If you’re considering a new career path, you’re far from alone. Over the course of the pandemic, a lot of people have found themselves in positions where they either need new work (as their industry has taken a hit) or want to find a new job (after realizing their current path isn’t for them). Whatever your reason for wanting to switch up career roles, you should follow the steps below to help yourself carve out a path that suits you down to a tee!
Consider Your Priorities
First things first, you should consider your priorities. What do you want from your work? Do you want to do something you enjoy? Do you want to do something that pays well? Do you want to do something that allows you to travel and move around or would you rather be settled in one place? Do you want to manage others? Are you happy to be managed? What working hours would you like? Are you happy to work unsociable hours or would you rather stick to a nine to five? Are you happy to complete education or other long-term qualifications or would you rather start at the bottom and work your way up through experience and on-the-job training?
These are just a few of the questions you should ask yourself, as they will help you to rule out some career options and highlight others. For example, if you’re not interested in higher education, medical positions may not be for you. If you’re happy traveling and want to see new places, becoming a pilot like scott haber could be an option.
Consider Your Mode of Work
There are three main modes of work that the majority of people tend to fall into: employed, self-employed, or business owners. When you are an employee, you work for someone else. Of course, they make a profit on you, but this type of work also offers benefits. You will be able to work set hours, have a guaranteed salary, and other benefits, such as annual leave, sick leave, compassionate leave, parental leave, and more. When you are self-employed, you work for yourself.
While you don’t get the benefits you would as an employee, you do have a lot more control over your career. You get to choose your clients, who you work with, what you do, where you work from, your working hours, what you charge, and much more. When you run your own business, you are essentially self-employed, but run a business that could then go on to employ others. This will be hard work, to begin with, but, if successful, could see you work a lot less later down the line.

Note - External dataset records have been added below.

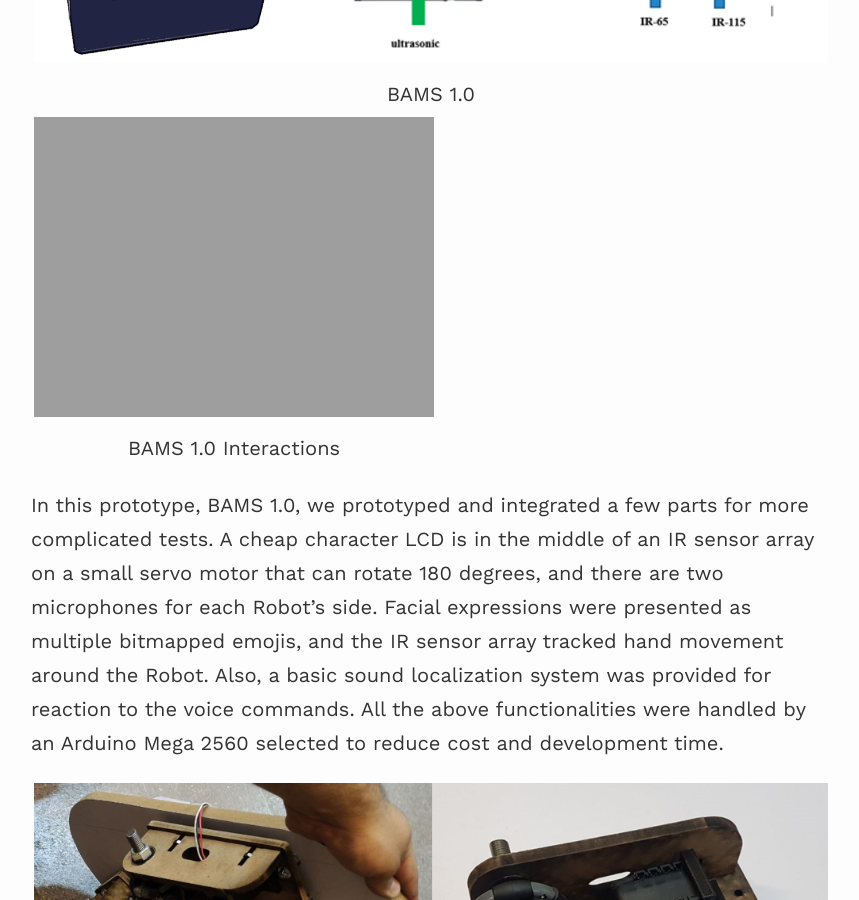
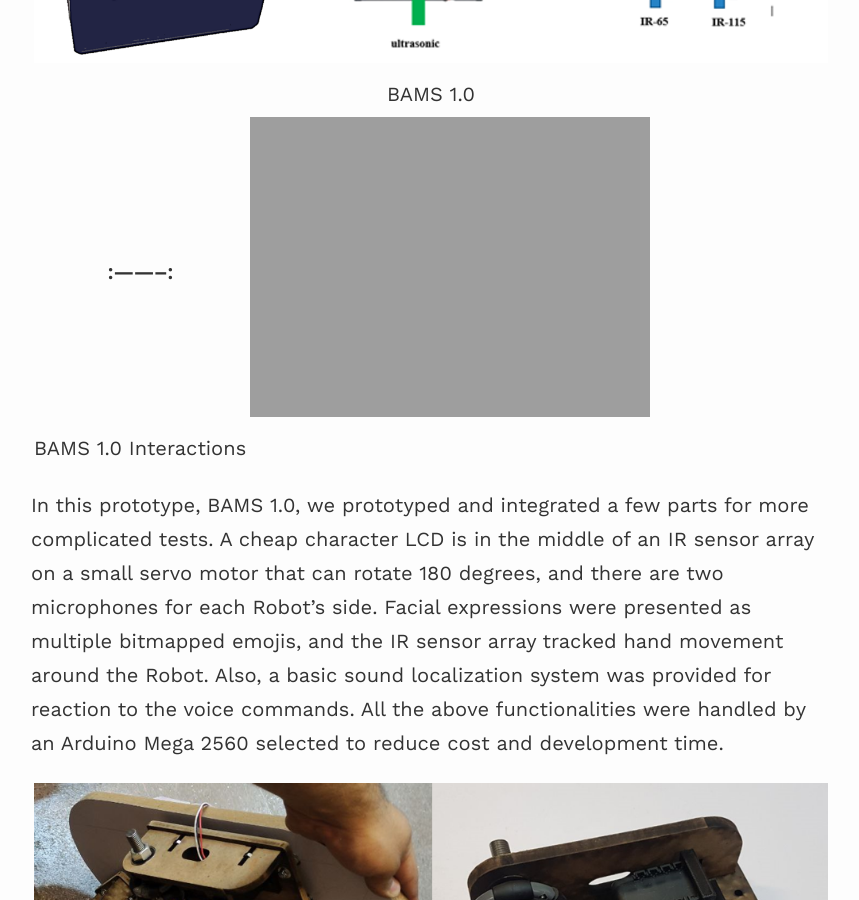
Before and after one commit to alireza-kargar/alireza-kargar.github.io, a Jekyll site: the page built from _projects/bams.md, in a window 1280 px wide and 900 px high, scrolled down 2022 px. Shown: the whole window, without its empty margins (209-1068 px from the left). Built offline with Jekyll 4.4.1, drawn with Linux system fonts in a browser that asks for light colours; nearby versions of some CDN libraries.

Commit message:
bams 1st gif position eddit

```diff
--- a/_projects/bams.md
+++ b/_projects/bams.md
@@ -20,7 +20,7 @@
 |:-:|
 |BAMS 1.0|
 
-|![BAMS1_movement](https://alireza-kargar.github.io/assets/bams/bams1_movement.gif)|
+|:--------:|![BAMS1_movement](https://alireza-kargar.github.io/assets/bams/bams1_movement.gif)|
 |:-:|
 |BAMS 1.0 Interactions|
 
```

These are just a couple of questions to ask yourself when considering a new career path. They’ll help you to make logical decisions that could provide you with a role that suits your needs down to a tee! Let us know how you are planning to take your career to the next level in the comment section.